Two weeks ago our family said goodbye to my wife’s mother, Carole Fisher. She was diagnosed with stage four cancer almost two years ago and ended her battle with cancer early Monday morning on May 4th.
She was the first of our parents to leave this earth and even though we knew this day was coming, having some measure of preparation and awareness didn’t make it any easier.
As we have been reflecting on her life in the days following her death, there have been four things that just about everyone who knew her has been remembering.
The first was her faith. Carole was a woman of faith. I commented at her memorial service that Carole would have greatly disliked the service. Not because it wasn’t meaningful, worshipful or beautiful, but because it was all about her. Carole hated being the center of attention. She was always more comfortable being unnoticed and off to the side rather than front and center. Her greatest desire was that her life wouldn’t be about her, but would clearly point to Christ. Above her bed in the final days of her life was the verse,
Why, my soul, are you downcast? Why so disturbed within me? Put your hope in God, for I will yet praise him, my Savior and my God. – Psalm 42:5
All throughout her life Carole trusted and worshiped God in all things, even in her battle with cancer. And up until her final moments on earth her life clearly pointed to Christ.
Next was her heart of compassion. It’s said of Jesus multiple times in the gospels that he was “moved with compassion.” The same could be said of Carole. Not only was Carole most comfortable with being unnoticed, she was also most comfortable with others who could easily go unnoticed. Carole had a strong love for the “least of these” in our world. There would be many times when she and Jim would visit us here in Atlanta and would make plans to go downtown on a Friday night to serve the homeless with different churches they didn’t even attend. She was always on the look out for opportunities to serve. God’s love for those in need was most evident in Carole.

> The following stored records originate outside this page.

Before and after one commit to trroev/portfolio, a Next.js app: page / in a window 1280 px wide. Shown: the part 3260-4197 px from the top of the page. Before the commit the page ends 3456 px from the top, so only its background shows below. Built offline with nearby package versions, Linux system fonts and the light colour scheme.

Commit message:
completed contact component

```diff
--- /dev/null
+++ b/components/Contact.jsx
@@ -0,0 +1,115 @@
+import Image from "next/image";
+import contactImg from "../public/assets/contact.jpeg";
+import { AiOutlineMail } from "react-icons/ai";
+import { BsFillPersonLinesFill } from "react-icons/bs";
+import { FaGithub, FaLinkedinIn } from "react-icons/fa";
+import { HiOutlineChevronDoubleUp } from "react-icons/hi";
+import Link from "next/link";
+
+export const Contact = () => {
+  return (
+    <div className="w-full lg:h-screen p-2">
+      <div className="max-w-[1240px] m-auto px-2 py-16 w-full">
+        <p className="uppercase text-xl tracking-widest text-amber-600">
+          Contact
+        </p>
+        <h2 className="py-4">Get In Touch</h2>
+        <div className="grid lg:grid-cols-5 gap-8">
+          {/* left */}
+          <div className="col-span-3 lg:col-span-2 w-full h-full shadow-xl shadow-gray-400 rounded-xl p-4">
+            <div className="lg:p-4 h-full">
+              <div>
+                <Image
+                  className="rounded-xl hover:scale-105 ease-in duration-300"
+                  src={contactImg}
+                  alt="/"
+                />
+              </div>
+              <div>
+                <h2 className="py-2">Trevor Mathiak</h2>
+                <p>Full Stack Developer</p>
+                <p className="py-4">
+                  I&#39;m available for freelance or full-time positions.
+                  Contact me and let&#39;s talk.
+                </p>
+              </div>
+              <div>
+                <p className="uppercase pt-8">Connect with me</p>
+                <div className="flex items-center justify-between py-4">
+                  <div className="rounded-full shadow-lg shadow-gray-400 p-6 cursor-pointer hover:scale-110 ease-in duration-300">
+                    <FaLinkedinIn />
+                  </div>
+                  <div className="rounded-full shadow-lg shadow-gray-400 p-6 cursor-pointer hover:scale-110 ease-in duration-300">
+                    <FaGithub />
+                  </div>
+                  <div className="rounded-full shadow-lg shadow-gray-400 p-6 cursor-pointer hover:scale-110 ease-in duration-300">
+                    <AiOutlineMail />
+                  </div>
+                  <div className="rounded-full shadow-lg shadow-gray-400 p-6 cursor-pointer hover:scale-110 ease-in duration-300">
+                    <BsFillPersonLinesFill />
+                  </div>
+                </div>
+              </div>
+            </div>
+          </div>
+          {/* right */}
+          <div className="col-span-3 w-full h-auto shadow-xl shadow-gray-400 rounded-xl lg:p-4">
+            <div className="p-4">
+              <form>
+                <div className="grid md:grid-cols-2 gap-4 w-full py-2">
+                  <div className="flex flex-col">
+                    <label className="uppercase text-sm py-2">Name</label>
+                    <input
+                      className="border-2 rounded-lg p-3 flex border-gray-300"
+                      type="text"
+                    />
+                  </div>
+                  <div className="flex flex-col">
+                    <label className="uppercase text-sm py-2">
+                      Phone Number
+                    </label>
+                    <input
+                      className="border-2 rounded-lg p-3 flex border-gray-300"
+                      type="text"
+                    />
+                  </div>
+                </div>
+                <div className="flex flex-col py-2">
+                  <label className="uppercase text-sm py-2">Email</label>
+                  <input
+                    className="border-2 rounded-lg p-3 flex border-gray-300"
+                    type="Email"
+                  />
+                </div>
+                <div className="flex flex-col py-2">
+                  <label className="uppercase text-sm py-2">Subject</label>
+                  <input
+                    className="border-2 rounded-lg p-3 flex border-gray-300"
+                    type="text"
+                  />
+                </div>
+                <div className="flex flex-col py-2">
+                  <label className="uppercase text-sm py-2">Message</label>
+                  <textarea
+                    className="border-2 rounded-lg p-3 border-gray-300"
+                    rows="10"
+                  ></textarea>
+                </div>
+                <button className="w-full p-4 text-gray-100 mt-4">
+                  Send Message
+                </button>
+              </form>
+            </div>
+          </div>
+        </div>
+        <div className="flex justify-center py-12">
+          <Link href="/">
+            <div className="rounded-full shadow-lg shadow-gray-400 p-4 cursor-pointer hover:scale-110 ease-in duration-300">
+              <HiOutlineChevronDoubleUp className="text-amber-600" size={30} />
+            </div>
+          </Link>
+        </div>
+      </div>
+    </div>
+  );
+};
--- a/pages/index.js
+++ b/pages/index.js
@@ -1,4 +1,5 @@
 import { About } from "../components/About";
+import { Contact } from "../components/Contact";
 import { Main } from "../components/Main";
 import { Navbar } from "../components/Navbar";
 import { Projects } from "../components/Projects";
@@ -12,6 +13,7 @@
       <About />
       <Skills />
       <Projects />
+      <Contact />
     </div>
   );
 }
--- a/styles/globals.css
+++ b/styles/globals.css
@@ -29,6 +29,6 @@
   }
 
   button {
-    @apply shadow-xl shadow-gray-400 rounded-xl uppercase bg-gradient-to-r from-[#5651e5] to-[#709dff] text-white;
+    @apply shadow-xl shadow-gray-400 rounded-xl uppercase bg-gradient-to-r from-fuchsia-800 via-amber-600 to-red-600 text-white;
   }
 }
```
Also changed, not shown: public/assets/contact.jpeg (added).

Third was her life of simplicity for the sake of generosity. Carole held the things of this world loosely. She believed that too much stuff would clutter and complicate her life. She sought to live a simple life so that she could be free to give things away as the needs, or even desires, of others presented themselves. I’ve heard stories of Carole giving away the coat on her back or the gloves off her hands to individuals who had none. There were times I would be perusing the books on her shelf and if she had a book that caught my interest, she would give me her copy saying, “Just take it. You’ll enjoy it more than I will.” Her vision was so focused on her eternal home that the things in her earthly home could easily be given away.
Lastly was her joy. Carole’s joy wasn’t something she manufactured, it was a natural manifestation of her faith, compassion and generosity. Her joy was most evident in her smile. It was infectious and could light up a dark room. Her joy carried her through life and as Jesus noted in John 15, his joy in her was complete.
When people pass from this life to the next we often expect them to leave behind something for us who remain. Sometimes we anticipate homes, family heirlooms or large sums of money. I don’t know if Carole left any of those things behind, but what I do know is that the legacy she did leave behind is far more valuable than things, possessions and cash. All that stuff is temporary and fleeting. It’s the stuff of this world.
What Carole left behind was eternal, the stuff of the Kingdom, a legacy of faith, compassion, generosity and joy. And because those things are eternal, we will always have access to what she left for us know matter where we are or what we are going through.
So Carole, thank you. Your life was well lived. It will never be forgotten and your legacy will continue to live on for generations to come.